Harriet blushed and smiled, and said something about wondering that people should like her so much. The idea of Mr. Elton was certainly cheering; but still, after a time, she was tender-hearted again about the rejected Mr. Martin.
“Now he has got my letter,” she said softly. “I wonder what they are all doing–whether his sisters know–if he is unhappy, they will be unhappy too. I hope he will not mind it so very much.”
“Let us think of those among our absent friends who are more cheerfully employed,” cried Emma. “At this moment, perhaps, Mr. Elton is shewing your picture to his mother and sisters, telling how much more beautiful is the original, and after being asked for it five or six times, allowing them to hear your name, your own dear name.”

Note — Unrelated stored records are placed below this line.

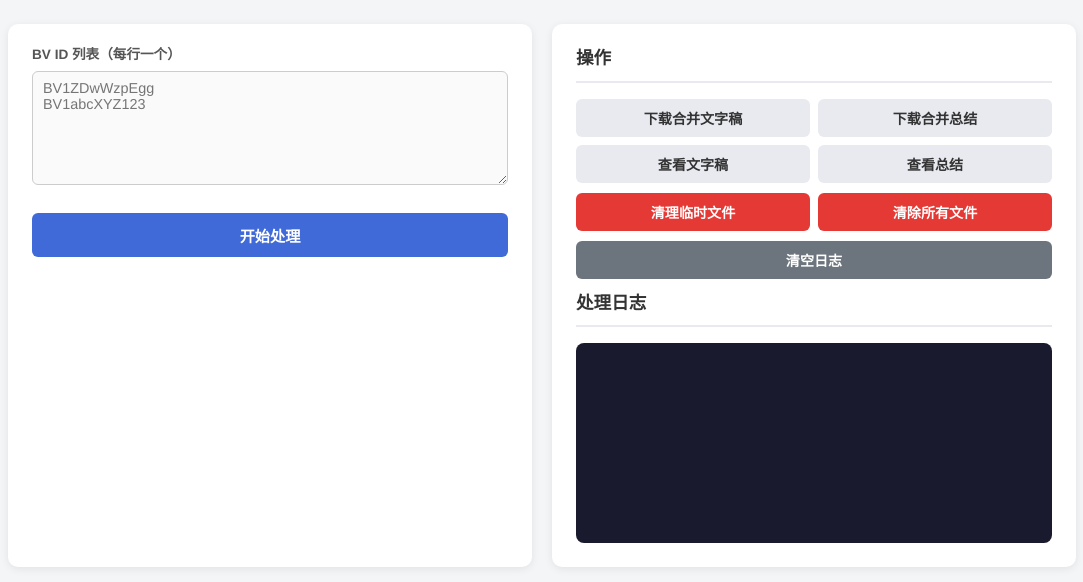
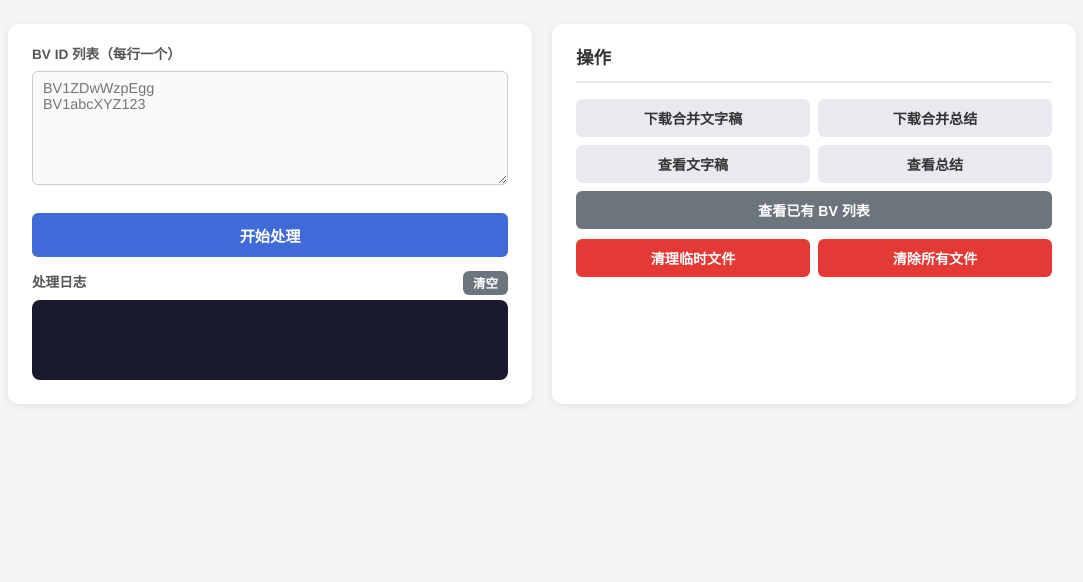
Before and after one commit to MapleHe/Bili_Notes, a Flask app: page / in a window 1280 px wide. Shown: the part 84-666 px from the top of the page, without its empty margins (98-1181 px from the left). Run offline with Flask 3, Linux system fonts and the light colour scheme.

Commit message:
UI: log above operations, (x/N) progress, existing BV list button
- Move processing log above operation buttons, make it shorter (max 220px)
- Add inline log header with compact clear button
- Track done_count per-BVID in processor; emit (x/N) on each completion/skip/error
- Add /api/bvids endpoint returning unique BV IDs from existing files
- Add "查看已有 BV 列表" toggle button with inline display box

```diff
--- a/app.py
+++ b/app.py
@@ -157,6 +157,9 @@ def _processing_worker(
 
             pipe.put(_DONE)
 
+        total = len(bvids)
+        done_count = [0]  # mutable counter shared with processor closure
+
         def processor():
             _model_ready.wait(timeout=300)
             while True:
@@ -164,10 +167,17 @@ def _processing_worker(
                 if item is _DONE:
                     break
 
-                if item.get("skip_all") or item.get("error"):
+                bvid = item["bvid"]
+
+                if item.get("skip_all"):
+                    done_count[0] += 1
+                    _emit("info", f"({done_count[0]}/{total}) {bvid}: 已完成，跳过")
+                    continue
+                if item.get("error"):
+                    done_count[0] += 1
+                    _emit("error", f"({done_count[0]}/{total}) {bvid}: 下载失败")
                     continue
 
-                bvid = item["bvid"]
                 wav_path = item.get("wav_path")
                 safe_title = item.get("safe_title")
                 ex = item.get("existing", {}) or {}
@@ -213,8 +223,12 @@ def _processing_worker(
                         else:
                             _emit("info", f"{bvid}: 无 API Key，跳过摘要")
 
+                    done_count[0] += 1
+                    _emit("success", f"({done_count[0]}/{total}) {bvid} 完成")
+
                 except Exception as e:
-                    _emit("error", f"{bvid} 处理失败: {e}")
+                    done_count[0] += 1
+                    _emit("error", f"({done_count[0]}/{total}) {bvid} 处理失败: {e}")
                     if wav_path:
                         Path(wav_path).unlink(missing_ok=True)
 
@@ -328,6 +342,15 @@ def status_stream():
 
 # ── File listing ─────────────────────────────────────────────────────────────
 
+@app.route("/api/bvids")
+def list_bvids():
+    """Return unique BV IDs that have existing transcript or summary files."""
+    paths = find_userdata_files(str(DATA_USERDATA), "-transcript.txt") + \
+            find_userdata_files(str(DATA_USERDATA), "-summary.txt")
+    bvids = sorted({Path(p).name.split("-")[0] for p in paths})
+    return jsonify({"bvids": bvids})
+
+
 @app.route("/api/files")
 def list_files():
     transcripts = find_userdata_files(str(DATA_USERDATA), "-transcript.txt")
--- a/static/style.css
+++ b/static/style.css
@@ -229,6 +229,22 @@ body {
   }
 }
 
+/* ── Log header (label + clear button inline) ────────────── */
+.log-header {
+  display: flex;
+  align-items: center;
+  justify-content: space-between;
+  font-size: 0.85rem;
+  font-weight: 600;
+  color: #555;
+  margin: 14px 0 5px;
+}
+
+.btn-xs {
+  padding: 3px 10px;
+  font-size: 0.78rem;
+}
+
 /* ── Status log ──────────────────────────────────────────── */
 .status-log {
   background: #1a1a2e;
@@ -238,11 +254,25 @@ body {
   line-height: 1.55;
   padding: 12px 14px;
   border-radius: 8px;
-  min-height: 200px;
-  max-height: 420px;
+  min-height: 80px;
+  max-height: 220px;
   overflow-y: auto;
   white-space: pre-wrap;
   word-break: break-all;
+}
+
+/* ── Existing BV ID list box ─────────────────────────────── */
+.bvid-list {
+  margin-top: 12px;
+  padding: 10px 12px;
+  background: #f0f4ff;
+  border: 1px solid #c5d0f0;
+  border-radius: 6px;
+  font-family: "Courier New", Courier, monospace;
+  font-size: 0.85rem;
+  white-space: pre;
+  max-height: 180px;
+  overflow-y: auto;
 }
 
 .log-line {
--- a/templates/index.html
+++ b/templates/index.html
@@ -23,6 +23,12 @@
       </div>
 
       <button class="btn btn-primary btn-wide" id="btn-process">开始处理</button>
+
+      <div class="log-header">
+        <span>处理日志</span>
+        <button class="btn btn-secondary btn-xs" id="btn-clear-log">清空</button>
+      </div>
+      <div id="status-log" class="status-log" aria-live="polite" aria-label="处理日志"></div>
     </section>
 
     <section class="panel">
@@ -33,6 +39,7 @@
         <button class="btn" id="btn-dl-summary">下载合并总结</button>
         <button class="btn" id="btn-view-transcript">查看文字稿</button>
         <button class="btn" id="btn-view-summary">查看总结</button>
+        <button class="btn btn-secondary" id="btn-show-bvids">查看已有 BV 列表</button>
       </div>
 
       <div class="btn-group btn-group-danger">
@@ -40,12 +47,7 @@
         <button class="btn btn-danger" id="btn-clear-all">清除所有文件</button>
       </div>
 
-      <div class="btn-group">
-        <button class="btn btn-secondary" id="btn-clear-log">清空日志</button>
-      </div>
-
-      <h2>处理日志</h2>
-      <div id="status-log" class="status-log" aria-live="polite" aria-label="处理日志"></div>
+      <div id="bvid-list" class="bvid-list" style="display:none;"></div>
     </section>
 
   </main>
@@ -172,6 +174,22 @@
   $('btn-clear-log').addEventListener('click', () => {
     $('status-log').innerHTML = '';
   });
+
+  $('btn-show-bvids').addEventListener('click', () => {
+    const box = $('bvid-list');
+    if (box.style.display !== 'none') { box.style.display = 'none'; return; }
+    fetch('/api/bvids')
+      .then(r => r.json())
+      .then(d => {
+        if (!d.bvids.length) {
+          box.textContent = '（暂无已处理的 BV ID）';
+        } else {
+          box.textContent = d.bvids.join('\n');
+        }
+        box.style.display = 'block';
+      })
+      .catch(e => appendLog('error', '获取 BV 列表失败：' + e));
+  });
   </script>
 
 </body>
```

“My picture!–but he has left my picture in Bond-street.”
“He has so!–Then I know nothing of Mr. Elton. No, my dear litle modest Harriet, depend upon it the picture will not be in Bond-street till just before he mounts his horse to-morrow. It is his companion all this evening, his solace, his delight. It opens his designs to his family, it introduces you among them, it diffuses through the party those pleasant feelings of our nature eager curiosity and warm prepossession. How cheerful, how animated, how suspicious, how busy their imaginations are!”
Harriet smiled again, and her smiles grew stronger.